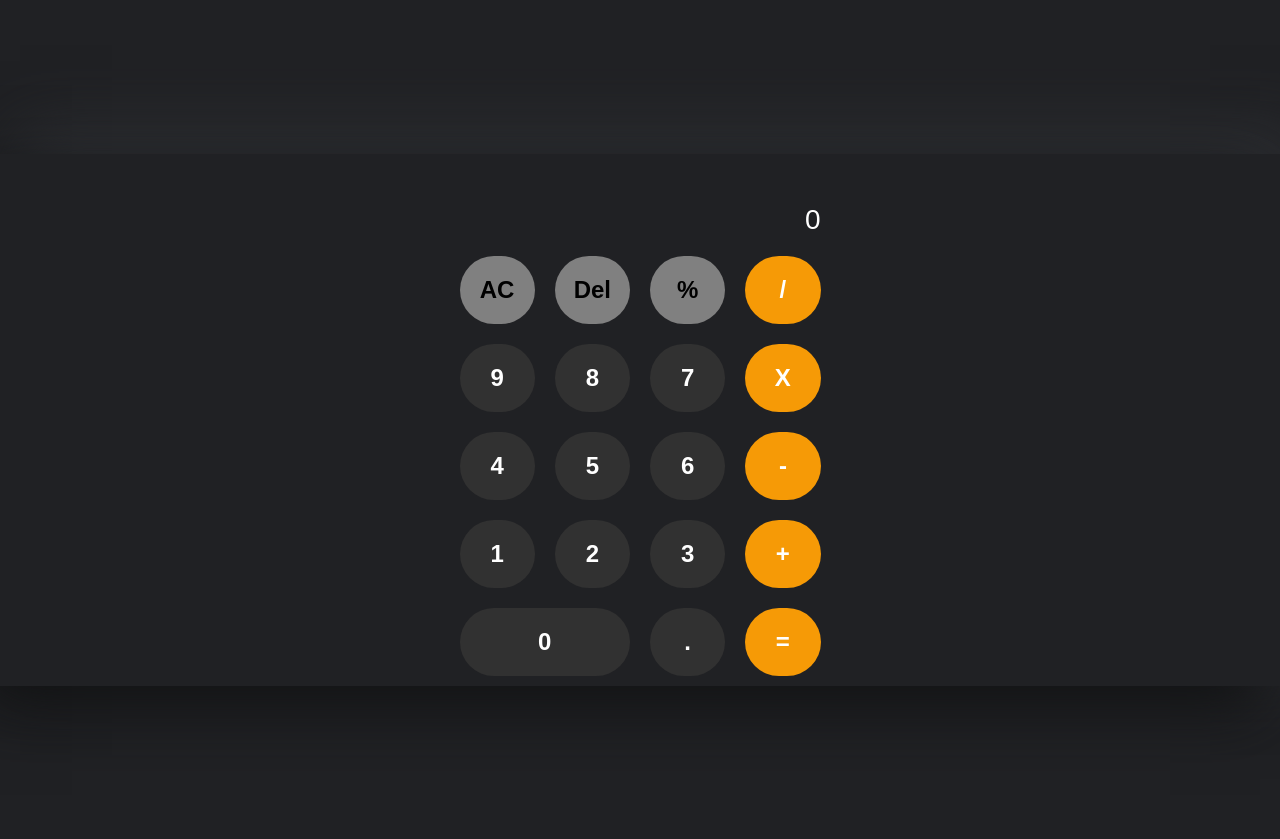
Repository: ble-syn/reactCalculator
Page: /
An editor plug-in stored every save of this project. The page is shown before and after the next save, followed by the edit.
The browser window is 1280 px wide. The pictures show the whole page.
The project was rebuilt for these pictures with package versions that can differ from the ones it lists, and the page was loaded fresh each time.

Above is the page before, as saved 2022-10-06 22:20:07.

### src/index.css
*{
  margin: 0;
  box-sizing: border-box;
}

body{
  display: flex;
  justify-content: center;
  align-items: center;
  flex-direction: column;
  background-color: #202124;
  color: #fff;
  margin: 12% auto;
background: #202124;
box-shadow:  -20px 20px 60px #101112,
             20px -20px 60px #303236;
}
.container {
  max-width: 1200px;
  padding: 10px;
  background: #202124;
  box-shadow:  -20px 20px 60px #101112
             20px -20px 60px #303236;
}
#calculator-display {
  border: none;
  width: 100%;
  text-align: right;
  font-size: 28px;
  padding: 50px 10px 10px;
  color: #fff;
  background-color: #202124;
}
#calculator-display:focus {
  outline: none;
}
#calculator-display::-webkit-input-placeholder {
  color: #fff;
}
.calculator-keys{
  display: grid;
  grid-template-columns: repeat(4, 1fr);
  grid-gap: 20px;
  margin: 10px;
}
button {
  padding: 20px 15px;
  display: grid;
  place-items: center;
  outline: none;
  border-radius: 50px;
  font-weight: 700;
  border: none;
  color: #fff;
  background-color: #313131;
  font-size: 24px;
  cursor: pointer;
}
button:focus {
  background-color: #D1D1D1;
}
.zero {
  grid-column: 1/3;
}
.gray {
  background-color: gray;
  color: #000;
}
.yellow {
  background-color: #F69A06;
}
.yellow:focus{
  background-color: #ffffff;
  color: #F69A06;
}

### src/App.js
import {useState} from "react";

function App() {
  const [numDisplay, setNumDisplay] = useState("")
  const operators = ["+", "-", "*", "/"]

const numClick = (event) => {
      event.preventDefault()

      let value = event.target.value
      setNumDisplay(numDisplay + value)
}


const deleteNum = () => {
  setNumDisplay(numDisplay.slice(0, -1))
}
const reset = () => {
  setNumDisplay("")
}
const percent = () => {
  setNumDisplay(numDisplay / 100)
}
const equals = () => {
  setNumDisplay(eval(numDisplay))
}

  return (
    <main id="container">
      <div class="calculator">
          <div><input id="calculator-display" type="text" placeholder="0" value={numDisplay} /></div>

          <div class="calculator-keys">
              <button onClick={reset} value=" " class="gray">AC</button>
              <button onClick={deleteNum} value="" class="gray">Del</button>
              <button onClick={percent} value="%" class="gray">%</button>
              <button onClick={numClick} value="/" class="yellow">/</button>
              <button onClick={numClick} value="9">9</button>
              <button onClick={numClick} value="8">8</button>
              <button onClick={numClick} value="7" >7</button>
              <button onClick={numClick} value="*" class="yellow">X</button>
              <button onClick={numClick} value="4">4</button>
              <button onClick={numClick} value="5">5</button>
              <button onClick={numClick} value="6">6</button>
              <button onClick={numClick} value="-" class= "yellow">-</button>
              <button onClick={numClick} value="1">1</button>
              <button onClick={numClick} value="2">2</button>
              <button onClick={numClick} value="3">3</button>
              <button onClick={numClick} value="+" class="yellow">+</button>
              <button onClick={numClick} value="0" class="zero" >0</button>
              <button onClick={numClick} value="." data-action="decimal">.</button>
              <button onClick={equals} value="=" class="yellow">=</button>
          </div>
      </div>
    </main>
  )
}

export default App;

Loaded but not shown: public/index.html (common file); src/index.js (common file); src/reportWebVitals.js (common file)

After the next save:
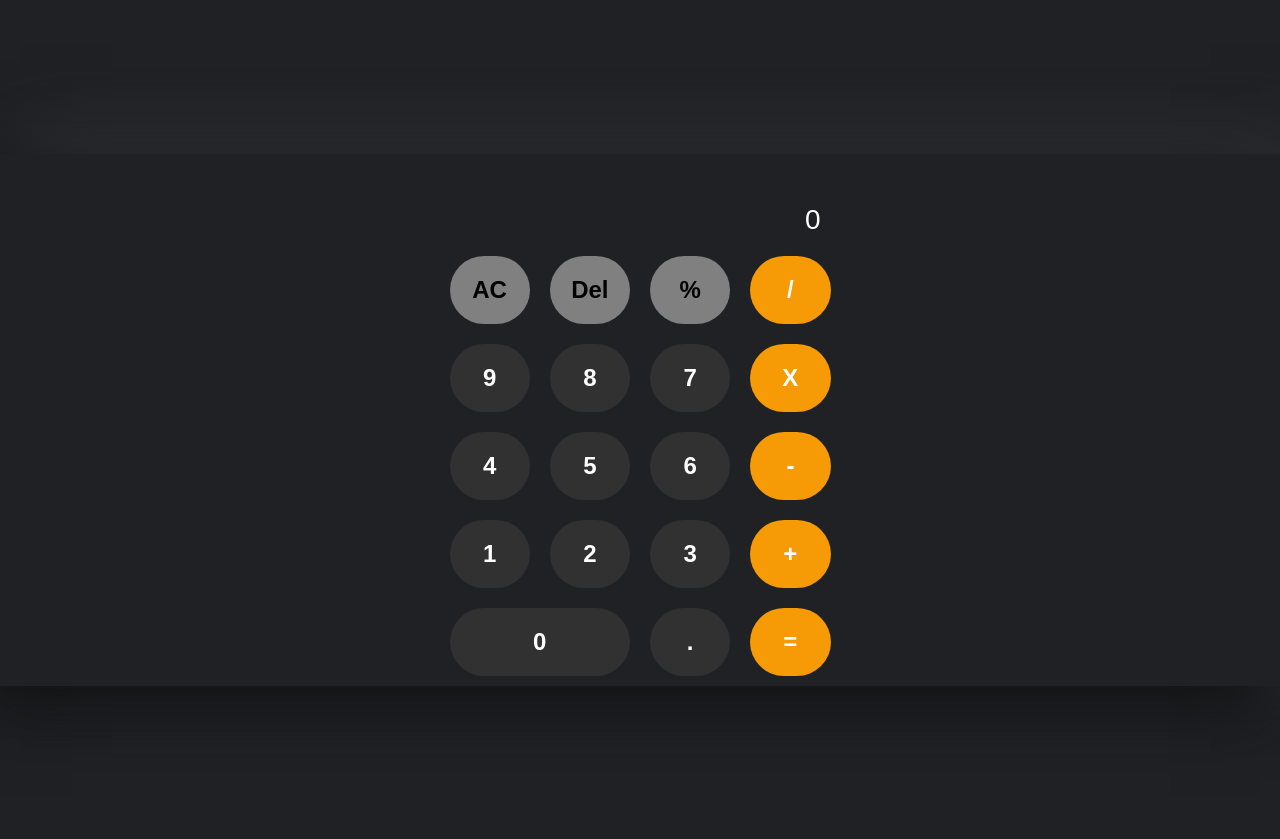
Saved 33 s later.
--- a/src/index.css
+++ b/src/index.css
@@ -27,7 +27,7 @@
   width: 100%;
   text-align: right;
   font-size: 28px;
-  padding: 50px 10px 10px;
+  padding: 50px 20px 10px;
   color: #fff;
   background-color: #202124;
 }

After the 2 saves that followed:
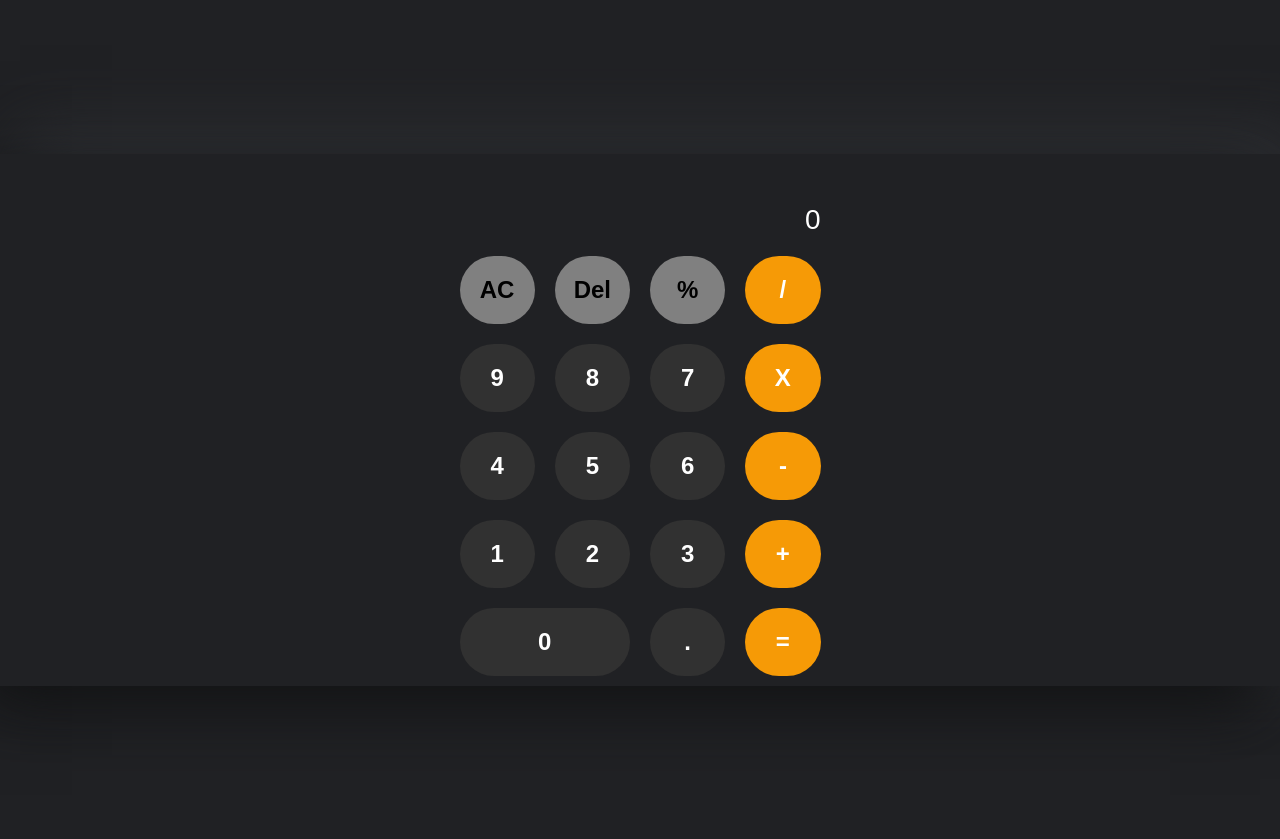
The 2 saves are shown as one change because 1 left the picture as it was.
The last was saved 91 s later.
--- a/src/index.css
+++ b/src/index.css
@@ -27,7 +27,7 @@
   width: 100%;
   text-align: right;
   font-size: 28px;
-  padding: 50px 20px 10px;
+  padding: 50px 10px 10px;
   color: #fff;
   background-color: #202124;
 }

● Task directions: The answer must be every line from the entries above that holds the string "background".

● Expected output:
  background-color: #202124;
background: #202124;
  background: #202124;
  background-color: #202124;
  background-color: #313131;
  background-color: #D1D1D1;
  background-color: gray;
  background-color: #F69A06;
  background-color: #ffffff;
   background-color: #202124;
   background-color: #202124;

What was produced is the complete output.